_EXERCISE GOAL:_ Quote the listing in full, exactly as given, minus any pictures.

┌──

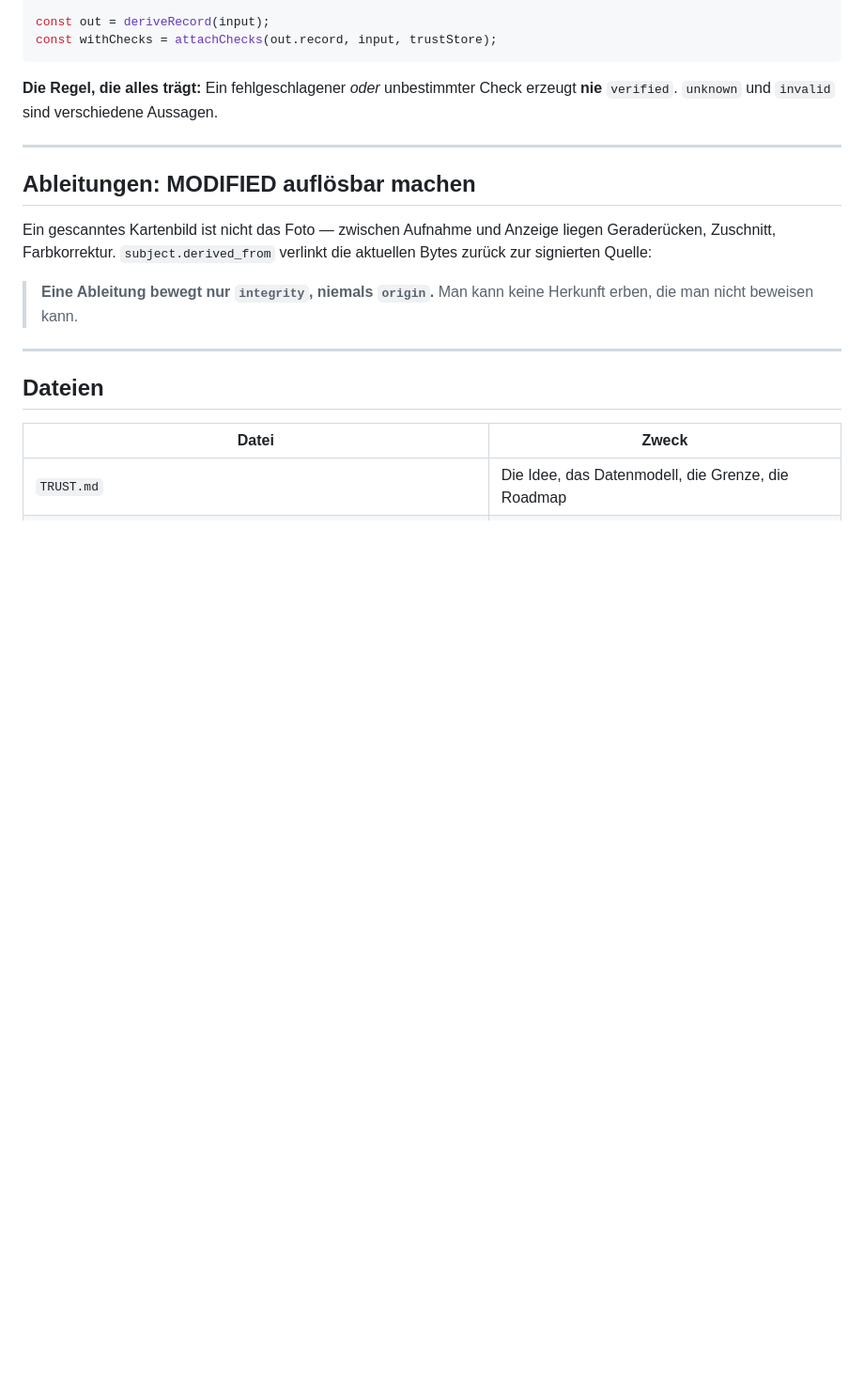
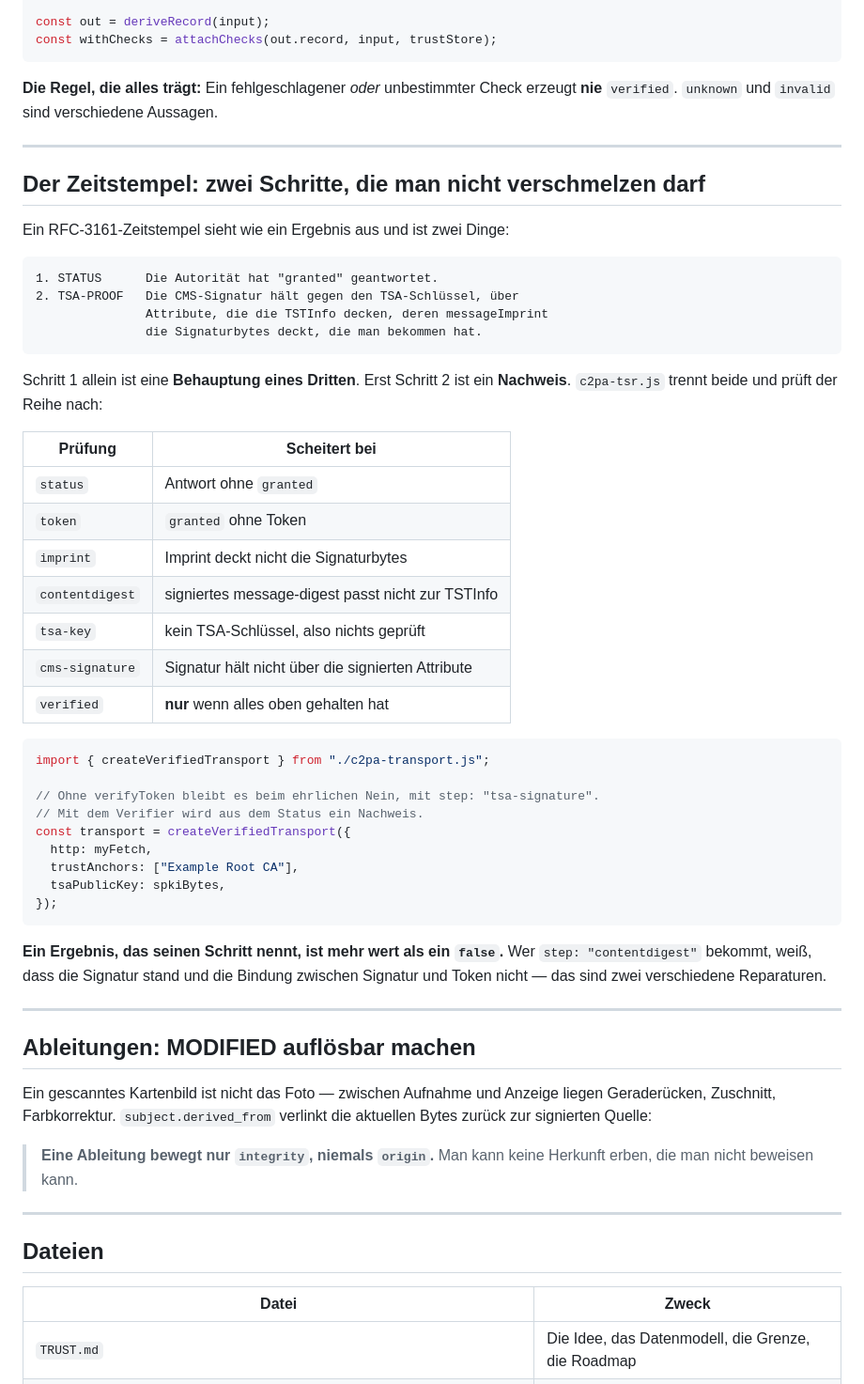
Before and after one commit to dy2yr4nz7n-cell/trust-protocol, a Markdown page: README.md, the part around one of its changes. Shown at 94% size. GitHub-like rendering; blank space fills up the shorter version.

Commit message:
README.md: TSA-Nachweis, sechs Suiten, 138 Testfälle

````diff
--- a/README.md
+++ b/README.md
@@ -139,6 +143,48 @@ erzeugt **nie** `verified`. `unknown` und `invalid` sind verschiedene Aussagen.
 
 ---
 
+## Der Zeitstempel: zwei Schritte, die man nicht verschmelzen darf
+
+Ein RFC-3161-Zeitstempel sieht wie ein Ergebnis aus und ist zwei Dinge:
+
+```
+1. STATUS      Die Autorität hat "granted" geantwortet.
+2. TSA-PROOF   Die CMS-Signatur hält gegen den TSA-Schlüssel, über
+               Attribute, die die TSTInfo decken, deren messageImprint
+               die Signaturbytes deckt, die man bekommen hat.
+```
+
+Schritt 1 allein ist eine **Behauptung eines Dritten**. Erst Schritt 2 ist ein
+**Nachweis**. `c2pa-tsr.js` trennt beide und prüft der Reihe nach:
+
+| Prüfung | Scheitert bei |
+|---|---|
+| `status` | Antwort ohne `granted` |
+| `token` | `granted` ohne Token |
+| `imprint` | Imprint deckt nicht die Signaturbytes |
+| `contentdigest` | signiertes message-digest passt nicht zur TSTInfo |
+| `tsa-key` | kein TSA-Schlüssel, also nichts geprüft |
+| `cms-signature` | Signatur hält nicht über die signierten Attribute |
+| `verified` | **nur** wenn alles oben gehalten hat |
+
+```js
+import { createVerifiedTransport } from "./c2pa-transport.js";
+
+// Ohne verifyToken bleibt es beim ehrlichen Nein, mit step: "tsa-signature".
+// Mit dem Verifier wird aus dem Status ein Nachweis.
+const transport = createVerifiedTransport({
+  http: myFetch,
+  trustAnchors: ["Example Root CA"],
+  tsaPublicKey: spkiBytes,
+});
+```
+
+**Ein Ergebnis, das seinen Schritt nennt, ist mehr wert als ein `false`.** Wer
+`step: "contentdigest"` bekommt, weiß, dass die Signatur stand und die Bindung
+zwischen Signatur und Token nicht — das sind zwei verschiedene Reparaturen.
+
+---
+
 ## Ableitungen: MODIFIED auflösbar machen
 
 Ein gescanntes Kartenbild ist nicht das Foto — zwischen Aufnahme und Anzeige
````
Also changed, not shown: other parts of README.md (+32 -8 lines).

└──

_RESULT:_
Before and after one commit to dy2yr4nz7n-cell/trust-protocol, a Markdown page: README.md, the part around one of its changes. Shown at 94% size. GitHub-like rendering; blank space fills up the shorter version.

Commit message:
README.md: TSA-Nachweis, sechs Suiten, 138 Testfälle

````diff
--- a/README.md
+++ b/README.md
@@ -139,6 +143,48 @@ erzeugt **nie** `verified`. `unknown` und `invalid` sind verschiedene Aussagen.
 
 ---
 
+## Der Zeitstempel: zwei Schritte, die man nicht verschmelzen darf
+
+Ein RFC-3161-Zeitstempel sieht wie ein Ergebnis aus und ist zwei Dinge:
+
+```
+1. STATUS      Die Autorität hat "granted" geantwortet.
+2. TSA-PROOF   Die CMS-Signatur hält gegen den TSA-Schlüssel, über
+               Attribute, die die TSTInfo decken, deren messageImprint
+               die Signaturbytes deckt, die man bekommen hat.
+```
+
+Schritt 1 allein ist eine **Behauptung eines Dritten**. Erst Schritt 2 ist ein
+**Nachweis**. `c2pa-tsr.js` trennt beide und prüft der Reihe nach:
+
+| Prüfung | Scheitert bei |
+|---|---|
+| `status` | Antwort ohne `granted` |
+| `token` | `granted` ohne Token |
+| `imprint` | Imprint deckt nicht die Signaturbytes |
+| `contentdigest` | signiertes message-digest passt nicht zur TSTInfo |
+| `tsa-key` | kein TSA-Schlüssel, also nichts geprüft |
+| `cms-signature` | Signatur hält nicht über die signierten Attribute |
+| `verified` | **nur** wenn alles oben gehalten hat |
+
+```js
+import { createVerifiedTransport } from "./c2pa-transport.js";
+
+// Ohne verifyToken bleibt es beim ehrlichen Nein, mit step: "tsa-signature".
+// Mit dem Verifier wird aus dem Status ein Nachweis.
+const transport = createVerifiedTransport({
+  http: myFetch,
+  trustAnchors: ["Example Root CA"],
+  tsaPublicKey: spkiBytes,
+});
+```
+
+**Ein Ergebnis, das seinen Schritt nennt, ist mehr wert als ein `false`.** Wer
+`step: "contentdigest"` bekommt, weiß, dass die Signatur stand und die Bindung
+zwischen Signatur und Token nicht — das sind zwei verschiedene Reparaturen.
+
+---
+
 ## Ableitungen: MODIFIED auflösbar machen
 
 Ein gescanntes Kartenbild ist nicht das Foto — zwischen Aufnahme und Anzeige
````
Also changed, not shown: other parts of README.md (+32 -8 lines).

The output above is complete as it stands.